If your thermostat isn’t working properly, you’ll probably need to have it replaced. But what does it cost to have your thermostat replaced?

Here’s our guide to what it might cost you in parts and labor. Starting with:

Thermostat replacement cost

Image courtesy of Storyblocks.

Thermostat replacement cost: What does it cost not to replace it?

The thermostat is a vital part of your home HVAC setup. So, if it isn’t working properly, it could be costing you hundreds of dollars per year. Why? Because it could be incorrectly heating or cooling your room, forcing you to have to continually change your thermostat setting. Over time, this over heating or over cooling costs a lot of money! That’s why buying a new thermostat, although you might be put off by the cost of installation, actually saves you money in the long term.

But, like all things in life, the cost depends on the quality you would like. There are three different kinds of thermostat which you can choose from. These are mechanical, non-programmable and programmable. Let’s find out what it costs to have each kind installed!

Thermostat replacement cost: Mechanical/manual thermostats

Mechanical, or manual thermostats are the old fashioned kind which you probably already have in your home. In order to set the temperature, you have to manually turn a dial to choose your setting. Now, we aren’t saying it’s the end of the world that you have to turn a dial, but these thermostats are undeniably outdated!

Even so, you can still buy mechanical thermostats, and they can save you a fair amount on the cost of installation. Manual thermostats can cost as little as $25, up to about $50. They typically have a long product lifetime, too, so they’re remarkably cheap. The only downside is, of course, that you have to remember to adjust the temperature when you leave the house.

 

Thermostat replacement cost: Non-programmable thermostats
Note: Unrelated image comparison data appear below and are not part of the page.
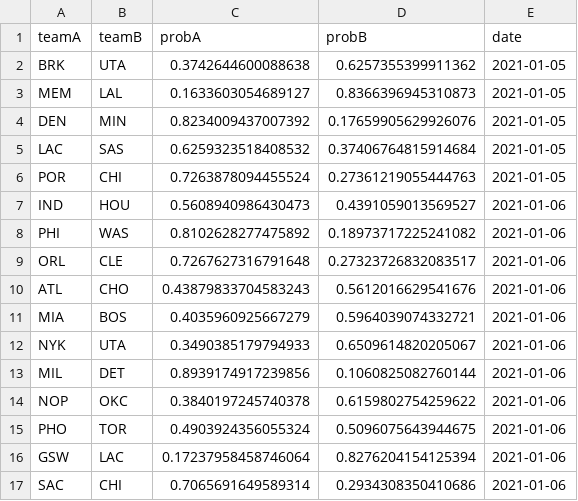
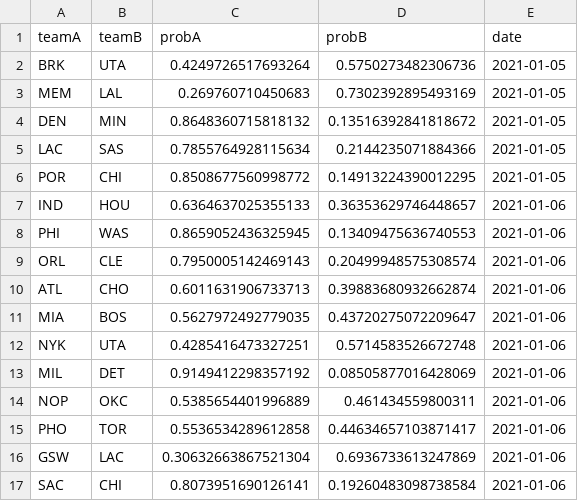
Before and after one commit to joemarlo/joemarlo.github.io, a CSV file: NBA-predictor/Data/game_predictions.csv, drawn as a sheet; only a part is shown; the diff covers the shown part only.

```diff
--- a/NBA-predictor/Data/game_predictions.csv
+++ b/NBA-predictor/Data/game_predictions.csv
@@ -1,17 +1,17 @@
 teamA,teamB,probA,probB,date
-BRK,UTA,0.3742644600088638,0.6257355399911362,2021-01-05
-MEM,LAL,0.1633603054689127,0.8366396945310873,2021-01-05
-DEN,MIN,0.8234009437007392,0.17659905629926076,2021-01-05
-LAC,SAS,0.6259323518408532,0.37406764815914684,2021-01-05
-POR,CHI,0.7263878094455524,0.27361219055444763,2021-01-05
-IND,HOU,0.5608940986430473,0.4391059013569527,2021-01-06
-PHI,WAS,0.8102628277475892,0.18973717225241082,2021-01-06
-ORL,CLE,0.7267627316791648,0.27323726832083517,2021-01-06
-ATL,CHO,0.43879833704583243,0.5612016629541676,2021-01-06
-MIA,BOS,0.4035960925667279,0.5964039074332721,2021-01-06
-NYK,UTA,0.3490385179794933,0.6509614820205067,2021-01-06
-MIL,DET,0.8939174917239856,0.1060825082760144,2021-01-06
-NOP,OKC,0.3840197245740378,0.6159802754259622,2021-01-06
-PHO,TOR,0.4903924356055324,0.5096075643944675,2021-01-06
-GSW,LAC,0.17237958458746064,0.8276204154125394,2021-01-06
-SAC,CHI,0.7065691649589314,0.2934308350410686,2021-01-06
+BRK,UTA,0.4249726517693264,0.5750273482306736,2021-01-05
+MEM,LAL,0.269760710450683,0.7302392895493169,2021-01-05
+DEN,MIN,0.8648360715818132,0.13516392841818672,2021-01-05
+LAC,SAS,0.7855764928115634,0.2144235071884366,2021-01-05
+POR,CHI,0.8508677560998772,0.14913224390012295,2021-01-05
+IND,HOU,0.6364637025355133,0.36353629746448657,2021-01-06
+PHI,WAS,0.8659052436325945,0.13409475636740553,2021-01-06
+ORL,CLE,0.7950005142469143,0.20499948575308574,2021-01-06
+ATL,CHO,0.6011631906733713,0.39883680932662874,2021-01-06
+MIA,BOS,0.5627972492779035,0.43720275072209647,2021-01-06
+NYK,UTA,0.4285416473327251,0.5714583526672748,2021-01-06
+MIL,DET,0.9149412298357192,0.08505877016428069,2021-01-06
+NOP,OKC,0.5385654401996889,0.461434559800311,2021-01-06
+PHO,TOR,0.5536534289612858,0.44634657103871417,2021-01-06
+GSW,LAC,0.30632663867521304,0.6936733613247869,2021-01-06
+SAC,CHI,0.8073951690126141,0.19260483098738584,2021-01-06
```
Also changed, not shown: 10 edited cells elsewhere in this file, NBA-predictor/Data/team_ratings.csv, 3 other files.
Non-programmable thermostats are basically more expensive and more modern versions of mechanical thermostats. Instead of manually turning a dial, you manually change the temperature using buttons. As you can see from the picture to the left, they aren’t necessarily the most modern! So for many homeowners, they are often the kind of thermostat that ‘comes with the house’.

Like mechanical thermostats, they are typically cheaper than more modern variants like the Nest, Sensi or Ecobee smart thermostats. You can probably pick one up for about $100.

 

Thermostat replacement cost: Programmable thermostats

Last but certainly not least, we have programmable thermostats. The modern variety of these are called ‘smart’ thermostats, because they’re just that- smart. They can be programmed to turn off or on while you’re outside of the house using an app on your phone. But some smart thermostats are what we call ‘learning’ thermostats: they respond to environmental cues. So, say for instance that you cook the family dinner between 6 and 7pm every night (optimistic, I know). A smart thermostat can detect that pattern, and cool your house just a little bit so that it counteracts the heat from the oven and pans.

The only problem is that functionality like that comes at a price. The exact cost of a smart thermostat can vary, because there are a number of different brands. We’ve broken down the costs below.

  1. Honeywell are one of the best known smart thermostat brands. At the cheaper end, some are less than a hundred dollars, whereas their top range can cost over $500.
  2. The Nest retails at around $250.
  3. The Ecobee is around the same price, although the ‘Lite’ version costs less, at around $170.

Thermostat replacement cost: What does labor cost?

The main cost of having your thermostat replaced by a professional is the labor cost. If you didn’t know, technicians who work for businesses like ours charge by the hour. This means that the complexity of the thing you’re installing has a direct effect not just on the price of parts, but of labor, too.

Installing a mechanical thermostat is fairly easy, and should take no more than an hour. But installing a smart thermostat can often take longer. This means that not only will buying a smart thermostat cost more, but its installation will too.

That’s not to say that we don’t recommend a modern smart thermostat, though. You should definitely consider one if you own your own home, and don’t plan on moving in the near future. That’s because smart thermostats are far more efficient. Learning thermostats respond to their environment, and will automatically turn off while you’re out the house. Just the few times that your thermostat remembers this, whereas you would forget to turn off your heating/cooling manually, will make significant savings. And the savings that you could reap over the course of just one year will go a long way towards repaying those initial costs.